See T. L. Heath, A Manual of Greek Mathematics (1931).
a winglike growth or very large trichome on the fruits and seeds of many plants. The pappus assists in the spreading of the fruits and seeds by the wind.
(Pappus of Alexandria). Years of birth and death unknown. Greek mathematician of the second half of the third century.
Pappus was the author of Mathematical Collections in eight books, only the last six of which are extant. The first two books were devoted to arithmetic, and the third through fifth books deal primarily with geometry. The sixth is on astronomy, the seventh contains a commentary on the works of Apollonius of Perga, including the latter’s Conic Sections, and the eighth deals with mechanics. Pappus’ work, a compendium of many works that have since been lost, is a valuable source for the history of Hellenistic mathematics.
WORKSPappi Alexandrini collectionis quae supersunt, vols. 1–3. Edited by F. Hultsch.
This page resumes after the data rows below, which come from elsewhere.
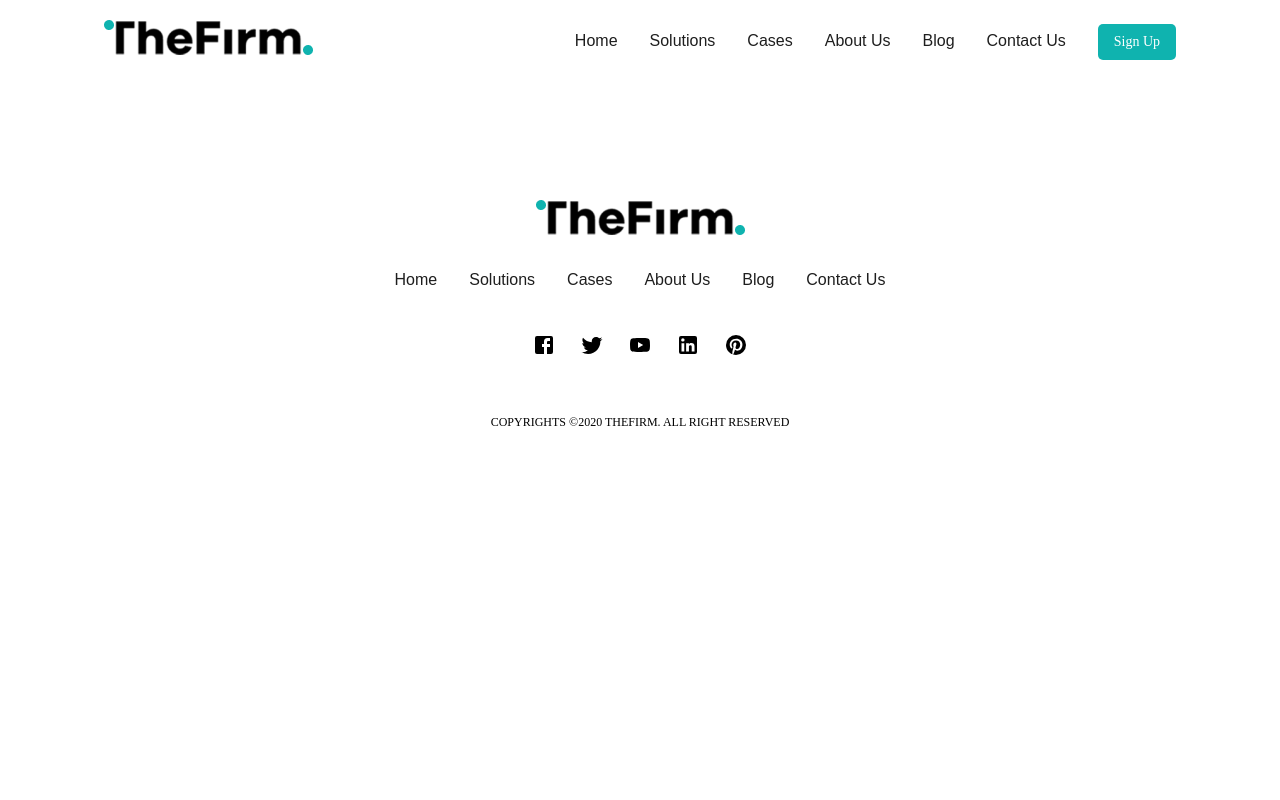
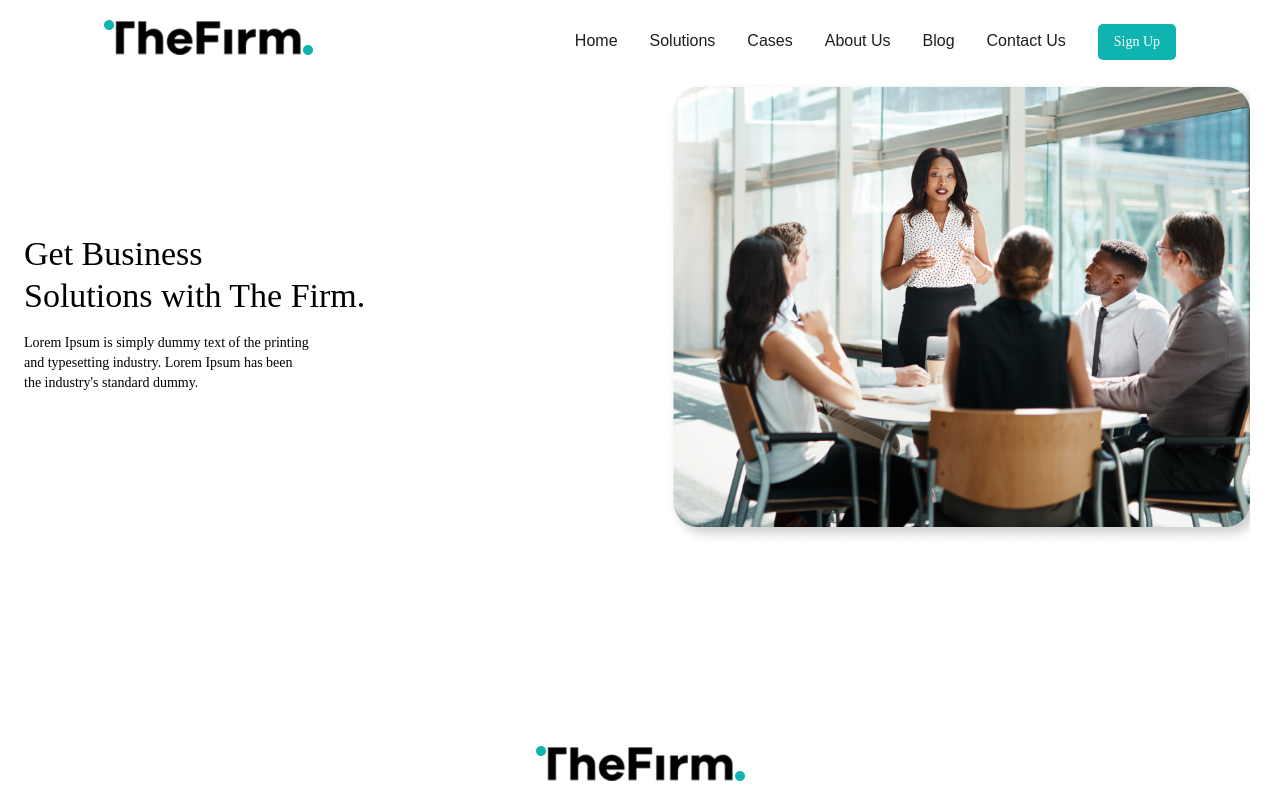
Before and after one commit to marwahaifawi/The-Firm, a React (Create React App) app: page /homepage in a window 1280 px wide. Shown: the top 800 px of the page. Built offline with nearby package versions, Linux system fonts and the light colour scheme; a small style sheet from the web is missing; a web font is replaced by a local one.

Commit message:
Responsive hero section in home page

```diff
--- /dev/null
+++ b/src/components/hompageherosection/index.js
@@ -0,0 +1,54 @@
+import React from 'react';
+import Stack from "@mui/material/Stack";
+import { Container, Typography } from "@mui/material";
+import HomeImage from "../../assets/homepageHeroSectionPic.png";
+import { makeStyles } from "@mui/styles";
+
+const useStyles = makeStyles((theme) => ({
+  img: {
+
+    [theme.breakpoints.up("xs")]: {
+      width: "0%",
+    },
+    [theme.breakpoints.up("sm")]: {
+      width: "90%",
+    },
+    [theme.breakpoints.up("md")]: {
+      width: "85%",
+    },
+    [theme.breakpoints.up("lg")]: {
+      width: "98%",
+    },
+    height: "auto",
+    objectFit: "cover",
+  },
+}));
+const HomePageHeroSection = () => {
+    const classes = useStyles();
+  return (
+    <Container>
+    <Stack
+      spacing={5}
+      alignItems="center"
+      mt={10}
+      direction={{ lg: "row", md: "row", sm: "column" ,xs: "column" }}
+    >
+      <Stack spacing={2} width={"50%"} justifyContent="center">
+        <Typography textAlign={{xs:"center" , lg: "left "}} variant="h4">
+          Get Business <br /> Solutions with The Firm.
+        </Typography>
+        <Typography textAlign={{xs:"center" , lg: "left "}} variant="body2">
+          Lorem Ipsum is simply dummy text of the printing <br />
+          and typesetting industry. Lorem Ipsum has been <br />
+          the industry's standard dummy.
+        </Typography>
+      </Stack>
+      <Stack alignItems="center" width={"50%"}>
+        <img alt="heroSectionPic" src={HomeImage} className={classes.img} />
+      </Stack>
+    </Stack>
+  </Container>
+  );
+}
+
+export default HomePageHeroSection;
--- a/src/pages/homepage/index.js
+++ b/src/pages/homepage/index.js
@@ -1,12 +1,14 @@
 import React from "react";
-import Stack from '@mui/material/Stack';
+
+import HomePageHeroSection from "../../components/hompageherosection";
+import { Stack, Typography } from "@mui/material";
 
 const HomePage = () => {
-  return(
-    <Stack direction='row' fullWidth>
-
-    </Stack>
-    );
+  return (
+    <>
+      <HomePageHeroSection />
+    </>
+  );
 };
 
 export default HomePage;
--- a/src/pages/signuppage/index.js
+++ b/src/pages/signuppage/index.js
@@ -1,13 +1,8 @@
 import * as React from "react";
-import Avatar from "@mui/material/Avatar";
-import Button from "@mui/material/Button";
 import TextField from "@mui/material/TextField";
-import FormControlLabel from "@mui/material/FormControlLabel";
-import Checkbox from "@mui/material/Checkbox";
 import Link from "@mui/material/Link";
 import Grid from "@mui/material/Grid";
 import Box from "@mui/material/Box";
-import LockOutlinedIcon from "@mui/icons-material/LockOutlined";
 import Typography from "@mui/material/Typography";
 import Container from "@mui/material/Container";
 import ButtonApp from "../../shared/button";
@@ -61,7 +56,6 @@ export default function SignUp() {
                 label="Full name here"
                 autoFocus
                 sx={{
-                  boxShadow: "none",
                   borderLeft: "5px solid",
                   borderRadius:"11px",
                   boxShadow: '0px 5px 15px -3px rgba(60, 60, 59, 0.18)',
@@ -78,11 +72,9 @@ export default function SignUp() {
                 name="lastName"
                 autoComplete="family-name"
                 sx={{
-                  boxShadow: "none",
                   borderLeft: "5px solid",
                   borderRadius:"11px",
                   boxShadow: '0px 2px 3px rgba(0, 0, 0, 0.1)',
-
                   borderColor:"primary.main"
                 }}
               />
```
Also changed, not shown: src/assets/homepageHeroSectionPic.png (added).
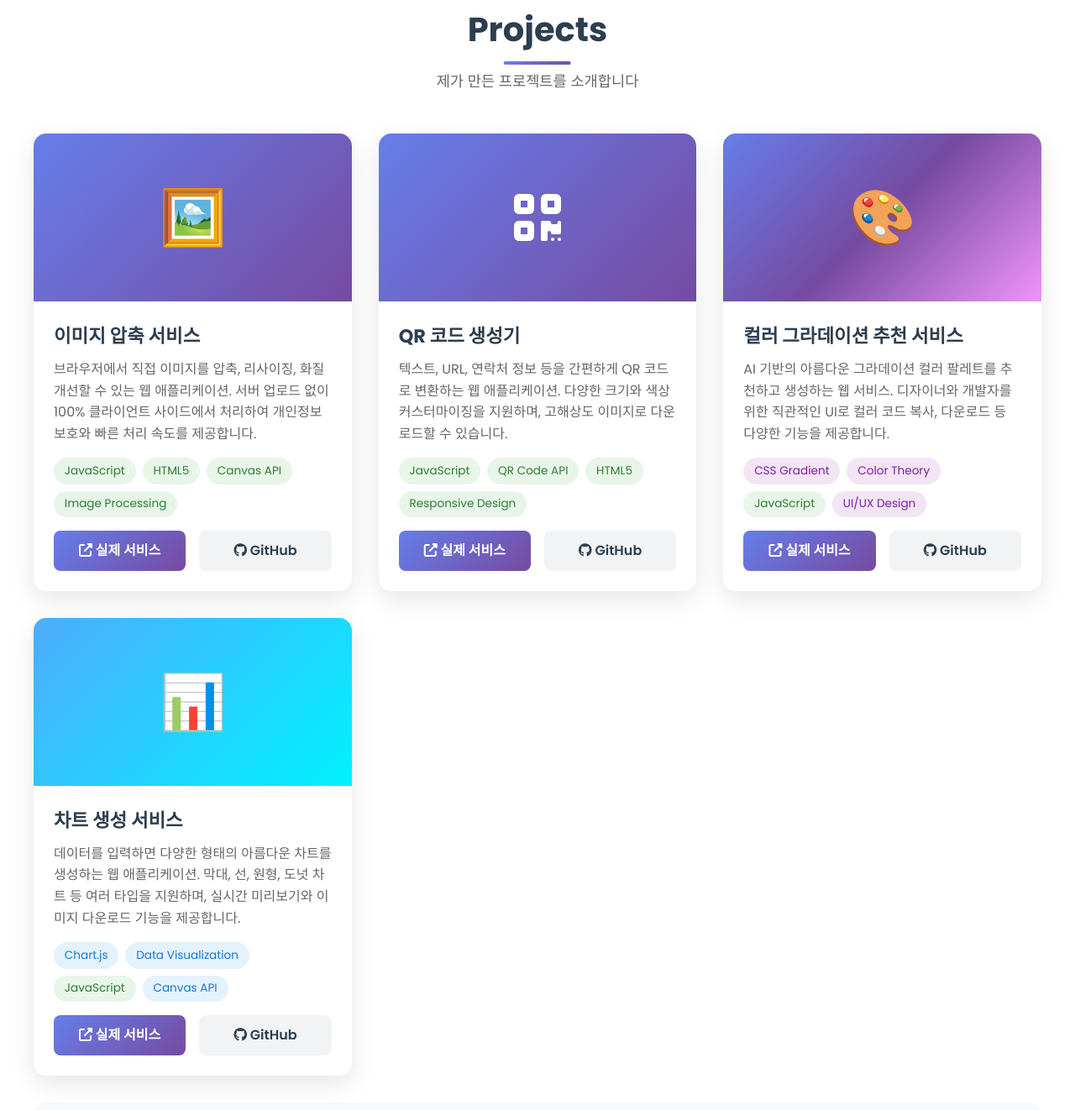
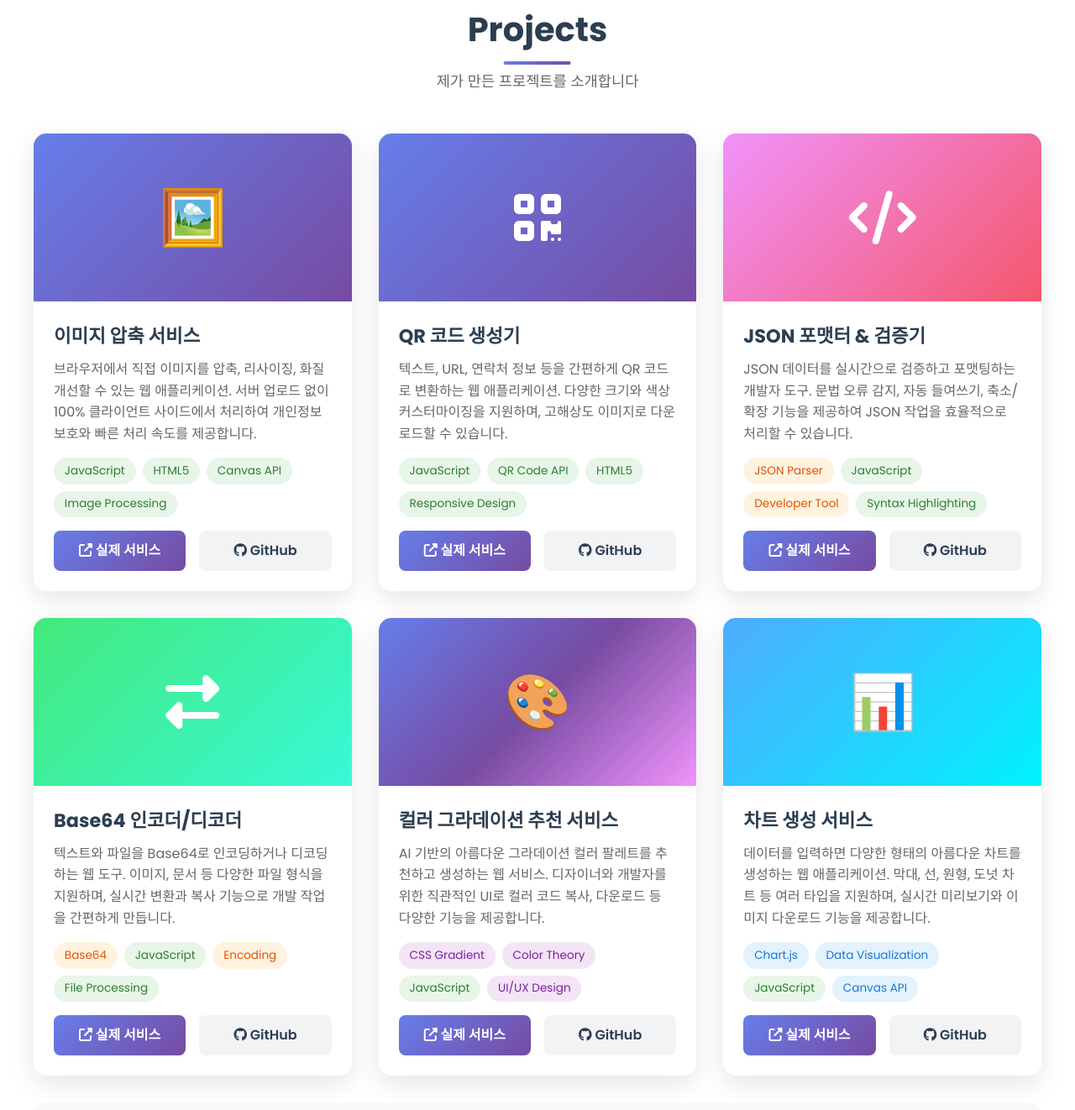
Before and after one commit to mir-colin/-Colin-Portfolio, a plain HTML site: page index.html in a window 1280 px wide. Shown: the part 1598-2920 px from the top of the page at 84% size. Drawn offline with Linux system fonts and the light colour scheme.

Commit message:
Update index.html

```diff
--- a/index.html
+++ b/index.html
@@ -426,6 +426,14 @@
       background: linear-gradient(135deg, #667eea 0%, #764ba2 100%);
     }
 
+    .project-image.json-bg {
+      background: linear-gradient(135deg, #f093fb 0%, #f5576c 100%);
+    }
+
+    .project-image.base64-bg {
+      background: linear-gradient(135deg, #43e97b 0%, #38f9d7 100%);
+    }
+
     .project-image::before {
       content: '';
       position: absolute;
@@ -481,6 +489,11 @@
     .tag.data {
       background: #e3f2fd;
       color: #1976d2;
+    }
+
+    .tag.tool {
+      background: #fff3e0;
+      color: #e65100;
     }
 
     .project-links {
@@ -966,6 +979,62 @@
           </div>
         </div>
 
+        <!-- JSON 포맷터 & 검증기 -->
+        <div class="project-card fade-in">
+          <div class="project-image json-bg">
+            <i class="fas fa-code"></i>
+          </div>
+          <div class="project-content">
+            <h3 class="project-title">JSON 포맷터 & 검증기</h3>
+            <p class="project-description">
+              JSON 데이터를 실시간으로 검증하고 포맷팅하는 개발자 도구.
+              문법 오류 감지, 자동 들여쓰기, 축소/확장 기능을 제공하여 JSON 작업을 효율적으로 처리할 수 있습니다.
+            </p>
+            <div class="project-tags">
+              <span class="tag tool">JSON Parser</span>
+              <span class="tag">JavaScript</span>
+              <span class="tag tool">Developer Tool</span>
+              <span class="tag">Syntax Highlighting</span>
+            </div>
+            <div class="project-links">
+              <a href="https://mir-colin.github.io/-JSON-Formatter-Validator/" target="_blank" class="project-link link-demo">
+                <i class="fas fa-external-link-alt"></i> 실제 서비스
+              </a>
+              <a href="https://github.com/mir-colin/-JSON-Formatter-Validator" target="_blank" class="project-link link-github">
+                <i class="fab fa-github"></i> GitHub
+              </a>
+            </div>
+          </div>
+        </div>
+
+        <!-- Base64 인코더/디코더 -->
+        <div class="project-card fade-in">
+          <div class="project-image base64-bg">
+            <i class="fas fa-exchange-alt"></i>
+          </div>
+          <div class="project-content">
+            <h3 class="project-title">Base64 인코더/디코더</h3>
+            <p class="project-description">
+              텍스트와 파일을 Base64로 인코딩하거나 디코딩하는 웹 도구.
+              이미지, 문서 등 다양한 파일 형식을 지원하며, 실시간 변환과 복사 기능으로 개발 작업을 간편하게 만듭니다.
+            </p>
+            <div class="project-tags">
+              <span class="tag tool">Base64</span>
+              <span class="tag">JavaScript</span>
+              <span class="tag tool">Encoding</span>
+              <span class="tag">File Processing</span>
+            </div>
+            <div class="project-links">
+              <a href="https://mir-colin.github.io/base64-indicode/" target="_blank" class="project-link link-demo">
+                <i class="fas fa-external-link-alt"></i> 실제 서비스
+              </a>
+              <a href="https://github.com/mir-colin/base64-indicode" target="_blank" class="project-link link-github">
+                <i class="fab fa-github"></i> GitHub
+              </a>
+            </div>
+          </div>
+        </div>
+
         <!-- 컬러 그라데이션 추천 서비스 -->
         <div class="project-card fade-in">
           <div class="project-image gradient-bg">🎨</div>
```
Berlin, 1876–78.
REFERENCESHeiberg, J. L. Estestvoznanie i matematika v klassicheskoi drevnosti. Moscow-Leningrad, 1936. (Translated from German.)
Sarton, G. A. A History of Science. Cambridge, Mass., 1952.
the aggregate of hairs or scales in a ring of one, two, or more rows on the apex of the inferior ovary and fruit of most plants of the families Compositae, Valerianaceae, and some others. The pappus helps in the distribution of seeds and fruits by means of wind, water, and animals.